*** Material for the task ***

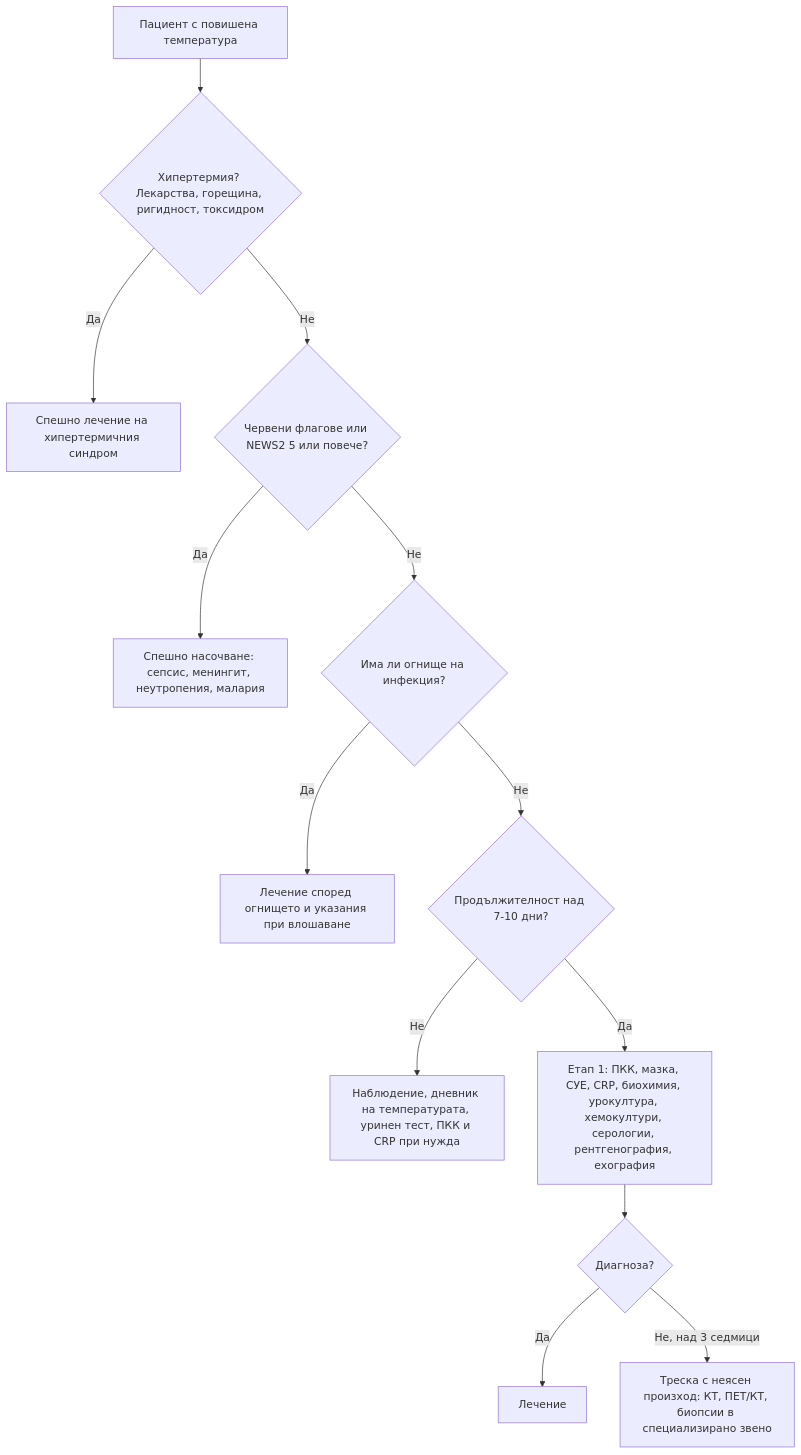
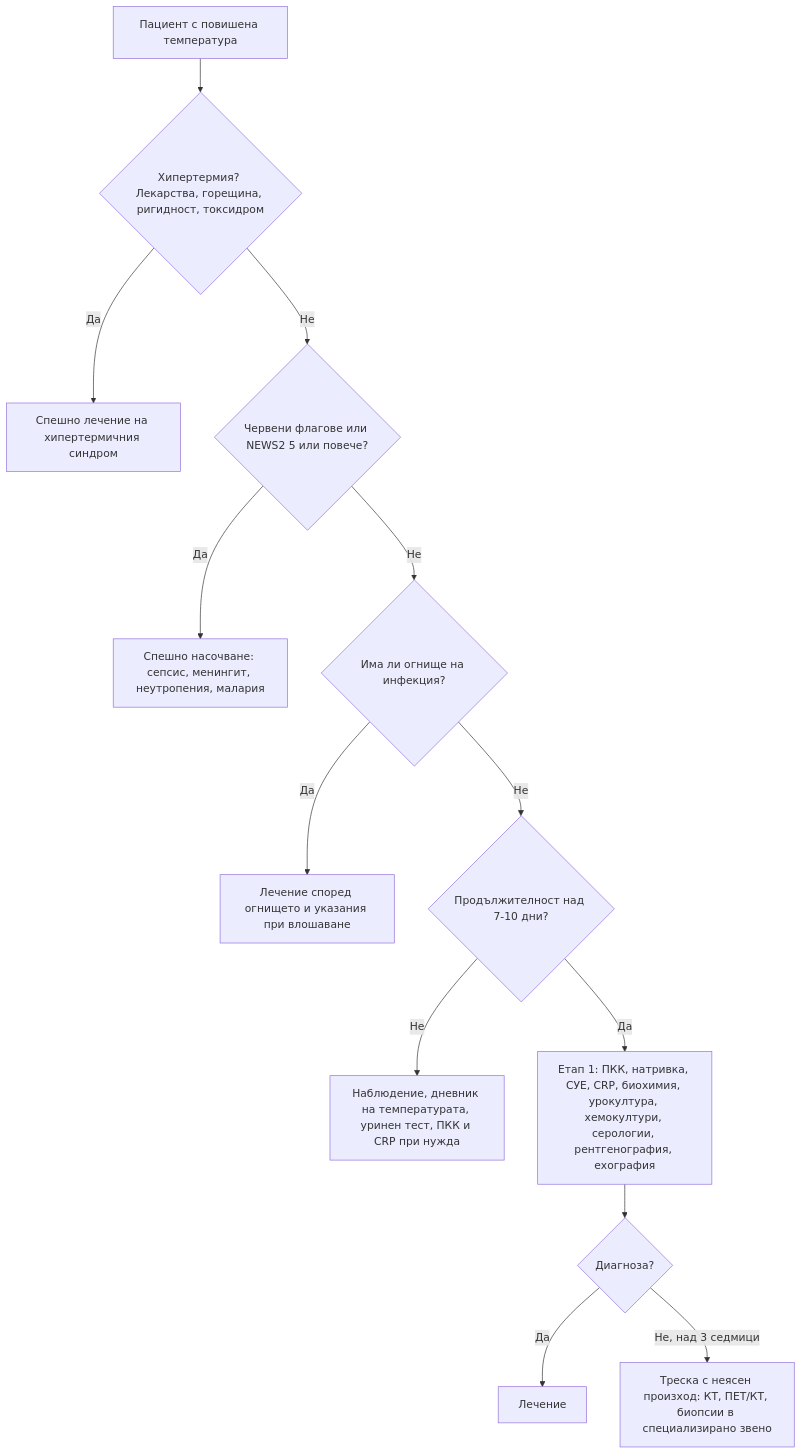
Before and after one commit to yancho26/yancho: the diagram in glavi/04-treska.md, drawn with Mermaid. The commit also changed other lines of this file and 10 other files, not shown here.

````diff
--- a/glavi/04-treska.md
+++ b/glavi/04-treska.md
@@ -296,17 +296,17 @@
 ```mermaid
 flowchart TD
     accTitle: Диагностичен алгоритъм: треска и треска с неясен произход
     accDescr: Блок-схема. Начало: Пациент с повишена температура. Въпроси: Хипертермия? Лекарства, горещина, ригидност, токсидром? · Червени флагове или NEWS2 5 или повече? · Има ли огнище на инфекция? · Продължителност над 7-10 дни? · Диагноза? Пълното текстово описание е под схемата.
     A["Пациент с повишена температура"] --> B{"Хипертермия? Лекарства, горещина, ригидност, токсидром"}
     B -->|Да| C["Спешно лечение на хипертермичния синдром"]
     B -->|Не| D{"Червени флагове или NEWS2 5 или повече?"}
     D -->|Да| E["Спешно насочване: сепсис, менингит, неутропения, малария"]
     D -->|Не| F{"Има ли огнище на инфекция?"}
     F -->|Да| G["Лечение според огнището и указания при влошаване"]
     F -->|Не| H{"Продължителност над 7-10 дни?"}
     H -->|Не| I["Наблюдение, дневник на температурата, уринен тест, ПКК и CRP при нужда"]
-    H -->|Да| J["Етап 1: ПКК, мазка, СУЕ, CRP, биохимия, урокултура, хемокултури, серологии, рентгенография, ехография"]
+    H -->|Да| J["Етап 1: ПКК, натривка, СУЕ, CRP, биохимия, урокултура, хемокултури, серологии, рентгенография, ехография"]
     J --> K{"Диагноза?"}
     K -->|Да| L["Лечение"]
     K -->|Не, над 3 седмици| M["Треска с неясен произход: КТ, ПЕТ/КТ, биопсии в специализирано звено"]
 ```
````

***

Copy each line of the data that contains the word "glavi", leaving the other lines out.

Before and after one commit to yancho26/yancho: the diagram in glavi/04-treska.md, drawn with Mermaid. The commit also changed other lines of this file and 10 other files, not shown here.
--- a/glavi/04-treska.md
+++ b/glavi/04-treska.md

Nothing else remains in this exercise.